My friends and I are going to fetch our old age pensions today. Today is the day where we will all meet at the pension office, we will spend some time together chatting, then buy some fruit and bread from the informal vendors sitting on the pavement outside the pension office. Today should be happy with anticipation of the coming festivities. But there is no joy, there is no happy expectation. On the contrary, most of us are exhausted, not only from walking a long way in the heat and the blazing sun, but also from nursing our adult children who have AIDS and from trying to care for all the grandchildren, as well.
Nokuthula, my 26 year old daughter died in October from AIDS related infections. She has left me with her three children to care for. The youngest of the three is Mbali. Mbali is now four years old and is showing similar symptoms to what her mother had. She is too weak to walk, so I have to carry her on my back wherever I go. Thokozani (7 years) and Fikile (6 years) are also too young to stay on their own at home, in an area where violence, rape and child abuse are part of daily life. We must look a very sorry sight as we all traipse along the muddy roads together.
The bond between Mbali and her mother was very deep, as she was breast fed for two and a half years. But it was this love, which was to seal her fate, as she too is in full blown AIDS now. Mbali’s father died during 2002.

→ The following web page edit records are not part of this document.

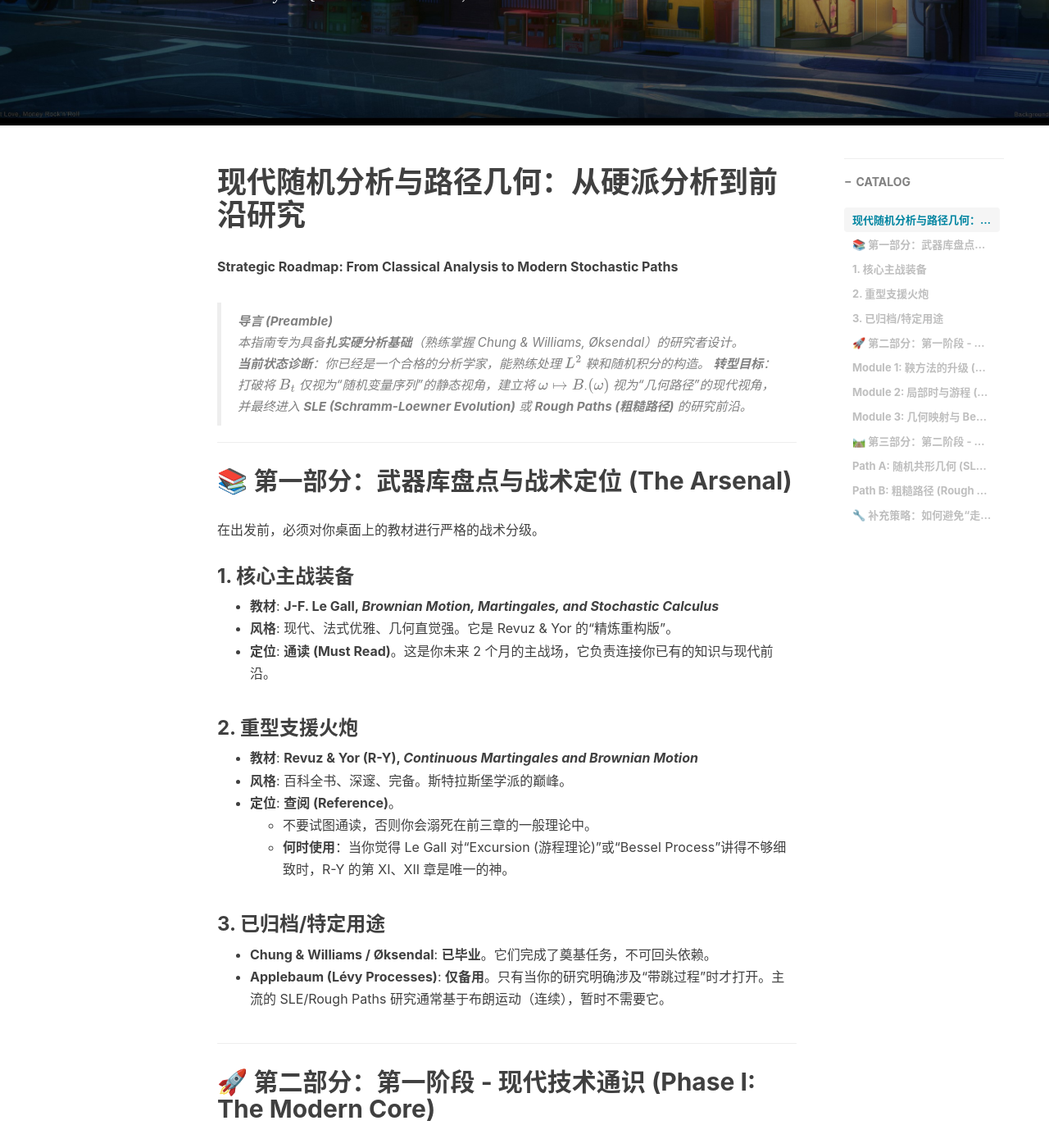
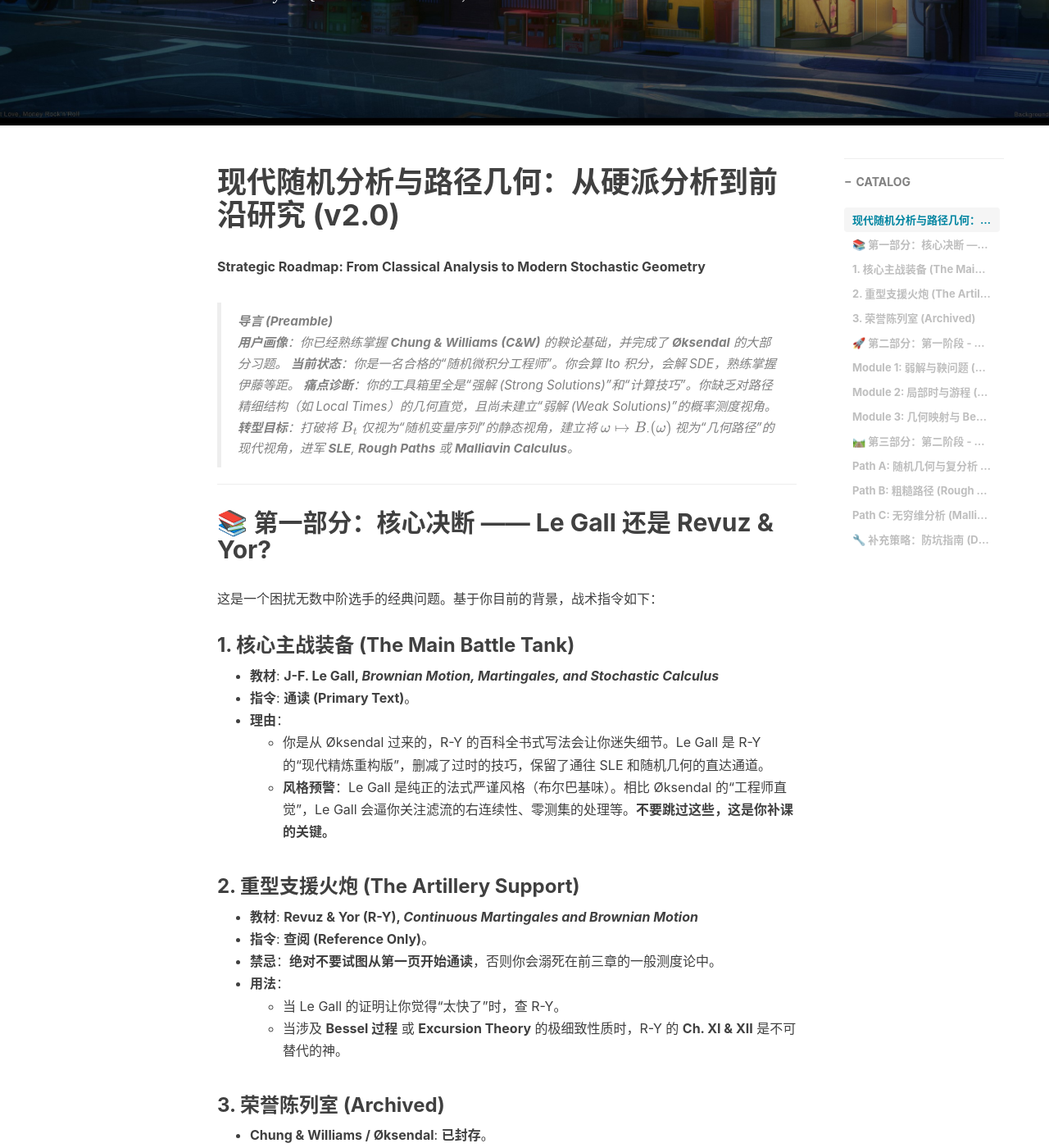
Before and after one commit to Shiina25qpwe/Shiina25qpwe.github.io, a Jekyll site: the page built from _posts/2025-12-14-现代随机分析与路径几何：从硬派分析到前沿研究.md, in a window 1280 px wide and 1400 px high, scrolled down 364 px. Shown: the whole window at 82% size. Built offline with Jekyll 4.4.1, drawn with Linux system fonts in a browser that asks for light colours; nearby versions of some CDN libraries; comment, search, counter and statistics services are not loaded; some of the changed text lies outside the part shown.

Commit message:
修改现代随机分析的路径

```diff
--- a/_posts/2025-12-14-现代随机分析与路径几何：从硬派分析到前沿研究.md
+++ b/_posts/2025-12-14-现代随机分析与路径几何：从硬派分析到前沿研究.md
@@ -10,119 +10,128 @@
     - 学习指南
 ---
 
-# 现代随机分析与路径几何：从硬派分析到前沿研究
-**Strategic Roadmap: From Classical Analysis to Modern Stochastic Paths**
+# 现代随机分析与路径几何：从硬派分析到前沿研究 (v2.0)
+**Strategic Roadmap: From Classical Analysis to Modern Stochastic Geometry**
 
 > **导言 (Preamble)**
 >
-> 本指南专为具备**扎实硬分析基础**（熟练掌握 Chung & Williams, Øksendal）的研究者设计。
->
-> **当前状态诊断**：你已经是一个合格的分析学家，能熟练处理 $L^2$ 鞅和随机积分的构造。
-> **转型目标**：打破将 $B_t$ 仅视为“随机变量序列”的静态视角，建立将 $\omega \mapsto B_\cdot(\omega)$ 视为“几何路径”的现代视角，并最终进入 **SLE (Schramm-Loewner Evolution)** 或 **Rough Paths (粗糙路径)** 的研究前沿。
+> **用户画像**：你已经熟练掌握 **Chung & Williams (C&W)** 的鞅论基础，并完成了 **Øksendal** 的大部分习题。
+> **当前状态**：你是一名合格的“随机微积分工程师”。你会算 Ito 积分，会解 SDE，熟练掌握伊藤等距。
+> **痛点诊断**：你的工具箱里全是“强解 (Strong Solutions)”和“计算技巧”。你缺乏对路径精细结构（如 Local Times）的几何直觉，且尚未建立“弱解 (Weak Solutions)”的概率测度视角。
+> **转型目标**：打破将 $B_t$ 仅视为“随机变量序列”的静态视角，建立将 $\omega \mapsto B_\cdot(\omega)$ 视为“几何路径”的现代视角，进军 **SLE**, **Rough Paths** 或 **Malliavin Calculus**。
 
 ---
 
-## 📚 第一部分：武器库盘点与战术定位 (The Arsenal)
+## 📚 第一部分：核心决断 —— Le Gall 还是 Revuz & Yor?
 
-在出发前，必须对你桌面上的教材进行严格的战术分级。
+这是一个困扰无数中阶选手的经典问题。基于你目前的背景，战术指令如下：
 
-### 1. 核心主战装备
+### 1. 核心主战装备 (The Main Battle Tank)
 *   **教材**: **J-F. Le Gall, *Brownian Motion, Martingales, and Stochastic Calculus***
-*   **风格**: 现代、法式优雅、几何直觉强。它是 Revuz & Yor 的“精炼重构版”。
-*   **定位**: **通读 (Must Read)**。这是你未来 2 个月的主战场，它负责连接你已有的知识与现代前沿。
+*   **指令**: **通读 (Primary Text)**。
+*   **理由**：
+    *   你是从 Øksendal 过来的，R-Y 的百科全书式写法会让你迷失细节。Le Gall 是 R-Y 的“现代精炼重构版”，删减了过时的技巧，保留了通往 SLE 和随机几何的直达通道。
+    *   **风格预警**：Le Gall 是纯正的法式严谨风格（布尔巴基味）。相比 Øksendal 的“工程师直觉”，Le Gall 会逼你关注滤流的右连续性、零测集的处理等。**不要跳过这些，这是你补课的关键。**
 
-### 2. 重型支援火炮
+### 2. 重型支援火炮 (The Artillery Support)
 *   **教材**: **Revuz & Yor (R-Y), *Continuous Martingales and Brownian Motion***
-*   **风格**: 百科全书、深邃、完备。斯特拉斯堡学派的巅峰。
-*   **定位**: **查阅 (Reference)**。
-    *   不要试图通读，否则你会溺死在前三章的一般理论中。
-    *   **何时使用**：当你觉得 Le Gall 对“Excursion (游程理论)”或“Bessel Process”讲得不够细致时，R-Y 的第 XI、XII 章是唯一的神。
+*   **指令**: **查阅 (Reference Only)**。
+*   **禁忌**：**绝对不要试图从第一页开始通读**，否则你会溺死在前三章的一般测度论中。
+*   **用法**：
+    *   当 Le Gall 的证明让你觉得“太快了”时，查 R-Y。
+    *   当涉及 **Bessel 过程** 或 **Excursion Theory** 的极细致性质时，R-Y 的 **Ch. XI & XII** 是不可替代的神。
 
-### 3. 已归档/特定用途
-*   **Chung & Williams / Øksendal**: **已毕业**。它们完成了奠基任务，不可回头依赖。
-*   **Applebaum (Lévy Processes)**: **仅备用**。只有当你的研究明确涉及“带跳过程”时才打开。主流的 SLE/Rough Paths 研究通常基于布朗运动（连续），暂时不需要它。
+### 3. 荣誉陈列室 (Archived)
+*   **Chung & Williams / Øksendal**: **已封存**。
+    *   它们完成了奠基任务。以后不要再用 Øksendal 的思维（找显式解）去思考现代问题。
 
 ---
 
-## 🚀 第二部分：第一阶段 - 现代技术通识 (Phase I: The Modern Core)
+## 🚀 第二部分：第一阶段 - 现代核心重构 (Phase I: The Modern Core)
 
-**⏱️ 周期：6-8 周 (高强度)**
-**🎯 目标**：重构直觉。从“证明 Ito 公式”转向“应用 Ito 公式分析路径性质”。
+**⏱️ 周期：6-8 周**
+**🎯 目标**：重构直觉。从“计算 SDE 的解”转向“分析路径的几何性质”和“构造概率测度”。
 
-本阶段采用 **Just-in-Time (JIT)** 策略，不再从头推导所有定理。
+### Module 1: 弱解与鞅问题 (Weak Solutions & Martingale Problems)
+这是 Øksendal 体系中最大的缺失。
+*   **重点阅读**: **Le Gall Ch. 7** (以及 Stroock-Varadhan 的相关综述，如果需要)。
+*   **核心概念**:
+    *   **强解 vs 弱解**：Øksendal 告诉你“给一个 $B_t$，求一个 $X_t$”。现代分析告诉你“给一个算子 $L$，找一个测度 $P$，使得典范过程是 $L$-扩散过程”。
+    *   **Girsanov 定理的几何本质**：不仅仅是换测度，而是“通过改变概率权重来移除路径的漂移”。
+*   **🛠️ 必做练习 (Checkpoint)**:
+    *   不看书，复述 **Yamada-Watanabe 定理** 的含义（路径唯一性 $\implies$ 弱唯一性？强解存在性？）。
+    *   理解为什么在流形上构造布朗运动通常是解“鞅问题”（因为没有预先给定的 $R^n$ 中的 $B_t$）。
 
-### Module 1: 鞅方法的升级 (Weeks 1-2)
-*   **重点阅读**: Le Gall Ch. 1-3 (快速掠过), **Ch. 7 (重点)**。
-*   **思维转换**:
-    *   你已经会了 $\int H dB$。现在需要掌握 **Martingale Problem (鞅问题)** 的视角：一个过程是不是布朗运动，取决于它是否通过了某些“测试函数”的检验。这是现代概率论（尤其是弱解理论）的基石。
+### Module 2: 局部时与游程 (Local Times & Excursions) —— *核心战役*
+这是通往几何分析的必经之路。
+*   **重点阅读**: **Le Gall Ch. 6**。 (进阶查阅: R-Y Ch. VI & XII)。
+*   **核心概念**:
+    *   **Tanaka 公式**：Ito 公式的推广，处理非光滑函数（如 $|x|$）。
+    *   **Local Time $L_t^a$**：路径在 $a$ 点逗留的“时间密度”。它是一个奇异的测度。
+    *   **Excursion Theory**：布朗运动 $= \sum$ (游程)。理解路径是如何被零点集分割成无数个“珠子”的。
 *   **🛠️ 必做练习 (Checkpoint)**:
-    *   不查书，证明 **Girsanov 定理** 在几何上的意义（为什么它等价于改变了路径的“漂移”而保持“噪声”不变？）。
+    *   推导 $|B_t|$ 的 SDE（涉及 $dL_t$ 项）。
+    *   直觉测试：解释为什么布朗运动的零点集是康托集（无孤立点、完全不连通、勒贝格测度为0）？
 
-### Module 2: 局部时与游程 (Local Times & Excursions) - **核心战役** (Weeks 3-5)
-这是 C&W 体系中及其缺乏，但对几何分析至关重要的部分。
-*   **重点阅读**: **Le Gall Ch. 6**。如果觉得不够过瘾，**R-Y Ch. VI & XII**。
+### Module 3: 几何映射与 Bessel 过程
+*   **重点阅读**: Le Gall 关于 Bessel Process 的部分。
 *   **核心概念**:
-    *   **Tanaka 公式**：处理非光滑函数（如 $|x|$）的 Ito 公式。
-    *   **Local Time $L_t^a$**：路径在 $a$ 点逗留的“时间密度”。
-    *   **Excursion Theory (Itô's Synthesis)**：一条布朗运动轨迹，实际上是由无数个“从0出发回到0”的游程（Excursions）通过泊松点过程拼接而成的。
-*   **🛠️ 必做练习 (Checkpoint)**:
-    *   **计算任务**：利用 Tanaka 公式推导 $|B_t|$ 的 SDE。
-    *   **直觉测试**：解释为什么布朗运动的零点集是完全不连通的，但没有孤立点？（用 Excursion 的语言回答）。
-
-### Module 3: 几何映射与 Bessel 过程 (Week 6)
-*   **重点阅读**: Le Gall 关于 Bessel Process 的部分。
-*   **核心概念**: 高维布朗运动的模长 $R_t = |B_t|$。这就涉及到了几何（维度 $d$ 进入了漂移项）。
-*   **🛠️ 必做练习 (Checkpoint)**:
-    *   证明对于 $d \ge 3$，布朗运动是**甚至 (Transient)** 的（一去不复返）；对于 $d=2$ 是**常返 (Recurrent)** 的。尝试通过构造 Lyapunov 函数（调和函数）来证明。
+    *   $R_t = |B_t|$ (高维)。
+    *   维数 $d$ 如何进入 SDE 的漂移项？($d=2$ 的临界性)。
+    *   共形不变性的初步（二维布朗运动在共形映射下还是布朗运动，只是时间变了）。
 
 ---
 
-## 🛤️ 第三部分：第二阶段 - 分支与进阶 (Phase II: Specialization)
+## 🛤️ 第三部分：第二阶段 - 三大前沿分流 (Phase II: Specialization)
 
-完成第一阶段后，你拥有了现代随机分析的通用语。此时根据你的数学口味（偏复分析还是偏代数/分析）进行分流。
+完成 Le Gall 后，你拥有了现代通用语。根据数学口味分流：
 
-### Path A: 随机共形几何 (SLE / GFF)
-> *“我喜欢复变函数，我对随机曲线画出的形状着迷。”*
+### Path A: 随机几何与复分析 (SLE / GFF)
+> *“我对随机曲线画出的分形形状着迷，我喜欢复变函数。”*
 
-*   **核心逻辑**: 在二维平面上，共形不变性 (Conformal Invariance) 限制了随机曲线的生长方式。
+*   **核心逻辑**: 二维平面的特殊性。共形不变性限制了随机曲线的生长。
 *   **书单**:
-    1.  **Lawler** - *Conformal Invariance and Planar Brownian Motion*. (前两章必读).
+    1.  **Lawler** - *Conformal Invariance and Planar Brownian Motion*. (必读前两章).
     2.  **Werner** - *Random Planar Curves and SLE* (Lecture Notes).
-*   **🔥 试炼任务 (Test Drive)**:
-    *   计算二维布朗运动击中一个圆盘的概率分布（调和测度）。
-    *   尝试理解 Loewner 方程如何通过一个实函数（驱动函数）来编码一条二维曲线。
+*   **关键任务**: 理解 Loewner 方程如何用一个一维布朗运动编码二维曲线。
 
 ### Path B: 粗糙路径 (Rough Paths)
-> *“我喜欢硬分析，我想解决当噪声极度粗糙时（比布朗运动还糟），微分方程是否还有解。”*
+> *“我是硬分析派。我想解决当噪声极度粗糙（非半鞅）时，微分方程的适定性。”*
 
-*   **核心逻辑**: Itô 积分失效了。我们需要把路径“升维”成一个代数对象（Signature），用代数结构来控制分析性质。
+*   **核心逻辑**: Ito 积分失效。需要将路径“升维”为代数对象 (Signature)，用代数结构控制分析。
 *   **书单**:
-    1.  **Friz & Hairer** - *A Course on Rough Paths*. (这是目前的标准圣经).
-    2.  **Lyons** - *Saint-Flour Lecture Notes* (该领域的开山之作，直觉好).
-*   **🔥 试炼任务 (Test Drive)**:
-    *   阅读 Friz & Hairer 第一章。
-    *   **计算 Lévy Area**: 对于二维布朗运动，$\int B^1 dB^2 - \int B^2 dB^1$ 代表了路径围出的“随机面积”。
-    *   思考：为什么如果我们把路径稍微平滑化一点点，这个面积项不会收敛？（这是进入 Rough Path 的敲门砖）。
+    1.  **Friz & Hairer** - *A Course on Rough Paths*. (标准圣经).
+    2.  **Lyons** - *Saint-Flour Lecture Notes*.
+*   **关键任务**: 计算二维布朗运动的 **Lévy Area**，并理解为什么它不能是 $B_t$ 的连续函数。
+
+### Path C: 无穷维分析 (Malliavin Calculus)
+> *“我想研究随机偏微分方程 (SPDE) 或热核的正则性。”*
+
+*   **核心逻辑**: 在维纳空间上做“变分法”。随机变量可导吗？它的概率密度存在吗？
+*   **书单**:
+    1.  **Nualart** - *The Malliavin Calculus and Related Topics*.
+*   **关键任务**: 证明 **Hörmander 条件** 的概率解释（噪声如何传导使得解变得光滑）。
 
 ---
 
-## 🔧 补充策略：如何避免“走火入魔” (Debug Guide)
+## 🔧 补充策略：防坑指南 (Debug Guide)
 
-1.  **关于旧文档 (SDG) 的处理**:
-    *   **封存**：暂时不要读 Hsu 或 Kunita。不要同时操作复平面上的几何（SLE）和黎曼流形上的几何（SDG）。
-    *   **解封时刻**：如果你选择了 Path B (Rough Paths)，并且想做 "Rough Paths on Manifolds" 这一超前沿课题时，再拿出来。
+1.  **不要回头看 Øksendal**
+    *   当你遇到“弱解”概念卡壳时，不要回 Øksendal 找答案，它没有。去查 Karatzas & Shreve (K&S) 或者 Le Gall。
 
-2.  **遇到困难时的急救包**:
-    *   **如果你在 Le Gall 卡住了概念**: 去查 Revuz & Yor 的索引。
-    *   **如果你觉得太抽象，缺乏物理图像**: 去看 Karatzas & Shreve 的习题集，那里有大量的具体计算。
-    *   **如果你不知道这有什么用**: 去 arXiv 搜以此为关键词的综述 (Review)，看 Introducation 部分即可。
+2.  **关于随机微分几何 (SDG)**
+    *   **Hsu (Elton P. Hsu)** 和 **Kunita** 的书是关于流形上的布朗运动。
+    *   **策略**：除非你的导师明确让你做流形相关，否则**暂时封存**。先学好平坦空间上的 Local Time 和 Rough Path，流形只是增加了一些曲率项（Ricci Curvature）。
 
-3.  **心态建设**:
-    *   C&W 和 Øksendal给了你很好的**微观**操作能力（算分部积分）。
-    *   主要挑战在于建立**宏观**图像（Excursion 把路径切碎、Rough Path 把路径升维）。
-    *   不要指望像以前那样推导每一行公式。现代研究需要学会**在不完全理解证明细节的情况下，准确使用定理**。
+3.  **计算力的迁移**
+    *   你之前的计算能力（C&W/Øksendal）非常宝贵。在学习新理论（如 Tanaka 公式）时，**立刻**找具体的例子算一遍（比如算 $B_t^3$ 的局部时相关性质）。不要只看定理，手要动起来。
+
+4.  **心态建设**
+    *   **Le Gall 读得慢是正常的**。每一页的信息密度是 Øksendal 的 5 倍。
+    *   **不要强求读完**。读完 Ch.6 (Local Time) 和 Ch.7 (Martingale Problem) 之后，你其实已经具备了直接阅读 Paper 的能力。
 
 ---
 
-> **导师寄语**:
-> 你现在的起点非常高。不要在基础概念上恋战，尽快通过 **Le Gall** 这座桥梁，去触摸 SLE 或 Rough Paths 这些真正的现代数学建筑。祝你在随几性的迷雾中找到几何的秩序。
+> **总结**：
+> 你的路线非常清晰：**扔掉 Øksendal，把 R-Y 放在架子上备查，死磕 Le Gall**。
+> 用 Le Gall 的第 6、7 章完成从“计算”到“几何”的蜕变。祝狩猎愉快。
```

As I leave the pension office and the street vendors with my few oranges and a loaf of bread for supper, I wonder to myself what is going to happen to the children when I die. I am now 82 years old and not very strong. I brush the thought from my mind as I walk because the problems of today overwhelm me.
Mbali is crying, she has diarrhoea, oral thrush, refuses to eat anything and is emaciated. How am I going to cope? One of my friends tells me about Blessed Gérard’s Hospice where her daughter had been cared for. She was so impressed that she suggested I go there with Mbali. I turn around and walk the eight kilometres with Mbali on my back and Thokozani and Fikile following.
Finally I reach Blessed Gérard’s Hospice. I am received with warmth and respect into the reception area. It is cool inside and we can finally sit down. Mbali lies on the floor out of sheer weakness. A nurse comes and picks her up; we are taken to a lounge where we are offered something cold to drink. The nurse takes Mbali to the examination room, where we mutually decide to admit her to the hospice. My heart is very sad but it is also suddenly lighter and I am so grateful. The people are so nice to me and to the children.
Mbali is taken to a nice clean room where there are other children but she is too sick to notice. I leave with a spring in my step, although it is a long way home I know Mbali is in good hands.
The compassionate and sensitive people at Blessed Gérard’s Hospice have told me that when Mbali is a little stronger, they will send her upstairs to Blessed Gérard’s Children’s Home, where she can play and learn, where she can be cared for and loved.
Thank you to the people who help in Blessed Gérard’s Hospice and Blessed Gérard’s Children’s Home, you have helped me tremendously. Knowing that Mbali receives all the care that she needs her brother and sister and I can enjoy Christmas.”
Foot note: Mbali did indeed enjoy her Christmas, but her condition continued to deteriorate over the next few weeks and finally she succumbed to AIDS when God called her at the end of February 2004.
This page is part of the Newsletter No. 24 of the Brotherhood of Blessed Gérard
Back to the homepage of the Brotherhood of Blessed
This page was last updated on Tuesday, 15 January 2013 12:49:56